West Virginia University, 2014-2018
Georgia Institute of Technology, 2018-Present
I had the same feeling that every space-oriented undergrad has when they see those big letters -NASA- emboldened on an advertisement for a talk – ‘woah, like NASA, NASA?’. My first dabbling with the West Virginia Space Grant Consortium – an organization that would wholesale change my life – was at a talk given by Justin Smith, a real-life NASA engineer. Justin didn’t mince words – to land a coveted internship with NASA, one should first consider joining the WV Space Public Outreach Team. SPOT, a WVSGC-funded team of STEM ambassadors, became the focal point of my Freshman year.

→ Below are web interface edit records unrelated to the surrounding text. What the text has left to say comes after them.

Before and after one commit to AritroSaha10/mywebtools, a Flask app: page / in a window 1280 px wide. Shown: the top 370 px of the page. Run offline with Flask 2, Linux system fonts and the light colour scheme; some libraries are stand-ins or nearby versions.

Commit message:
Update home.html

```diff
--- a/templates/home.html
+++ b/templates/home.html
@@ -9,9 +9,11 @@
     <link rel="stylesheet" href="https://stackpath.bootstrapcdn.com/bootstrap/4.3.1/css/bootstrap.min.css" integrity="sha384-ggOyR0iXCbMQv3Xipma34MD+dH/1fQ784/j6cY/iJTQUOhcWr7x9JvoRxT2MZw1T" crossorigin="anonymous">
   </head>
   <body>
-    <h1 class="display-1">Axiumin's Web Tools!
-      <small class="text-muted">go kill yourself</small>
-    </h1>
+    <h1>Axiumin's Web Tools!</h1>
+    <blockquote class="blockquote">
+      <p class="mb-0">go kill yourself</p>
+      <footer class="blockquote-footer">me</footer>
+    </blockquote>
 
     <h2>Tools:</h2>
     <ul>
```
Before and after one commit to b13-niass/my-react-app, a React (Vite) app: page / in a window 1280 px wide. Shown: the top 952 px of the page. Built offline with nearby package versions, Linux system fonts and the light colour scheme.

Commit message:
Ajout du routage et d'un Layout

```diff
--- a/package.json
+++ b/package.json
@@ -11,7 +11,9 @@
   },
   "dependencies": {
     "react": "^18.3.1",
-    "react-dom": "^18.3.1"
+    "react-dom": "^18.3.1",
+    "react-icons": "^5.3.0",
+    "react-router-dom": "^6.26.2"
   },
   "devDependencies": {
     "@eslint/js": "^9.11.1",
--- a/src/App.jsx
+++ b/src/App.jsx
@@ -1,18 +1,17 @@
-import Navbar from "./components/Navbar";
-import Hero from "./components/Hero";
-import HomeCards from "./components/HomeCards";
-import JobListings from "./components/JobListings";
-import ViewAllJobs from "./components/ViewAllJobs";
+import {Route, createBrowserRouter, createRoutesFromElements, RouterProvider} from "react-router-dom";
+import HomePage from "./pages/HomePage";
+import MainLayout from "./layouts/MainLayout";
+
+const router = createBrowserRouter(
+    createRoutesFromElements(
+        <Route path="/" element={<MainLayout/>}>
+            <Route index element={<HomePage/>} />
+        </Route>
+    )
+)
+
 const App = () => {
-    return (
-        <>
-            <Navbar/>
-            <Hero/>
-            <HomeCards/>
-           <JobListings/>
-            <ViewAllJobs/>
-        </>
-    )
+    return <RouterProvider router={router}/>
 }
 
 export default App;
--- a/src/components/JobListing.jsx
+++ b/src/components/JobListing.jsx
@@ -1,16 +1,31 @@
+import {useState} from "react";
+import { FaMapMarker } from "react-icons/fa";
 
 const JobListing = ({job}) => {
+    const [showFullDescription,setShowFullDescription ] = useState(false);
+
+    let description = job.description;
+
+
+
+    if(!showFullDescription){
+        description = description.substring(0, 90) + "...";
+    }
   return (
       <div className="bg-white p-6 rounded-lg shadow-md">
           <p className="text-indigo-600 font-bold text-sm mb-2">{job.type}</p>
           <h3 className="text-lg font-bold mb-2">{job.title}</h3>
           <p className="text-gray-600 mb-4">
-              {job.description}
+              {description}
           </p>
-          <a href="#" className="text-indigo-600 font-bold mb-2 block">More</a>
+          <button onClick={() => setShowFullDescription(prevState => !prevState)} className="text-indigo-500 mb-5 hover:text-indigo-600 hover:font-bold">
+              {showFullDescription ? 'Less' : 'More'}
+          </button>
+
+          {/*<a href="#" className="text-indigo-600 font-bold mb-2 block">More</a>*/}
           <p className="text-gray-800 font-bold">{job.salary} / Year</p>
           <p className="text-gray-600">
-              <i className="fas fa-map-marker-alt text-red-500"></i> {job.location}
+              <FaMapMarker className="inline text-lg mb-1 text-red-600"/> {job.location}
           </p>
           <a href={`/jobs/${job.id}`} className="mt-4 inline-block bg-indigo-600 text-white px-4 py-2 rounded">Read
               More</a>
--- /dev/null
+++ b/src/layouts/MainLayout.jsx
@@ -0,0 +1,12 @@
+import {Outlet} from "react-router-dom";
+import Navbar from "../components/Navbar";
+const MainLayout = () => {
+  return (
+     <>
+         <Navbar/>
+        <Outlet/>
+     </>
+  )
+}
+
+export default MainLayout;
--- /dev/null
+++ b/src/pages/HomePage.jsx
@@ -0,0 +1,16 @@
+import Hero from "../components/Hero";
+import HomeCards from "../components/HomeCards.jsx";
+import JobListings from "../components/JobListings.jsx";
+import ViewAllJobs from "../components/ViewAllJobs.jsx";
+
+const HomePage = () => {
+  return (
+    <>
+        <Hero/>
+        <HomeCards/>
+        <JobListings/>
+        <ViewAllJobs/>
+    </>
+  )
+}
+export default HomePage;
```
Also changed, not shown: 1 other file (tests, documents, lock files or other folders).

The team would eventually lead me to meeting both Candy Cordwell and Dr. Majid Jaridi of the WVSGC, whose impact on my life would amount to nothing less than a stewardship of continued opportunity and success.
My first direct involvement with the Space Grant would be as a member of the WVU Experimental Rocketry Team – their support of our then-nascent crew, as well as my own independent research, would eventually lead us to an international victory. Soon thereafter, I was selected as a member of the WVSGC-funded WVU Microgravity Research Team. In 2017, I would fly 30 zero-G parabolas, testing electrical solder with applications to long-duration human spaceflight. In a detour from engineering, the Space Grant also provided me funding for several semesters of research under renowned pulsar astronomer Maura McLaughlin. My relationship with the Space Grant would ultimately prove Justin’s original advice prescient, as I was selected for a dream-come-true internship at the NASA Jet Propulsion Laboratory. Funding unsecured, the Space Grant agreed to finance both my internship and travel to California. Their generosity allowed me to work on an exoplanet-hunting instrument that will fly on the Nancy Grace Roman Space Telescope in the mid-2020s. To help adjust during my first time living outside of WV, the Space Grant connected me to JPLers Alan Didion and Cathy Lally. Their kindness that summer was unmatched, and through the Space Grant I made life-long friends.
Capping off my days as an undergrad, Dr. Jaridi introduced me to the director of the Georgia Space Grant Consortium, Dr. Ruffin of the Georgia Institute of Technology. I would go on to attend graduate school at Georgia Tech, completing a Master of Science in aerospace engineering in 2019. While at GT, I collaborated with the Georgia Space Grant Consortium and founded both the Georgia Tech Experimental Rocketry Team and the Georgia Outreach Team for Space: spin-offs reminiscent of my time as a Mountaineer. My time with Lori Skillings and Alysia Watson of the GSGC made me feel as though I had never left home. Leading up to graduation, I arranged to continue to conduct research remotely towards a Ph.D. degree with my then-master’s advisor. As had been the case time and time again, in the face of uncertain funding, the GSGC stepped up and agreed to finance my doctoral research. The Space Grant’s support, even now, is allowing me to follow my dreams.
At GT, my love of rockets would lead me to an internship, and eventual full-time position as a Propulsion Analyst at SpaceX in Hawthorne, CA. As a SpaceX engineer, I use skills every day that were gained or otherwise sharpened through experiences had thanks to the Space Grant. If you are a student interested in NASA, space, astronomy, or the like: look no further than the Space Grant Consortium – they will literally make your dreams come true.
Casey Wilson – Propulsion Analyst, SpaceX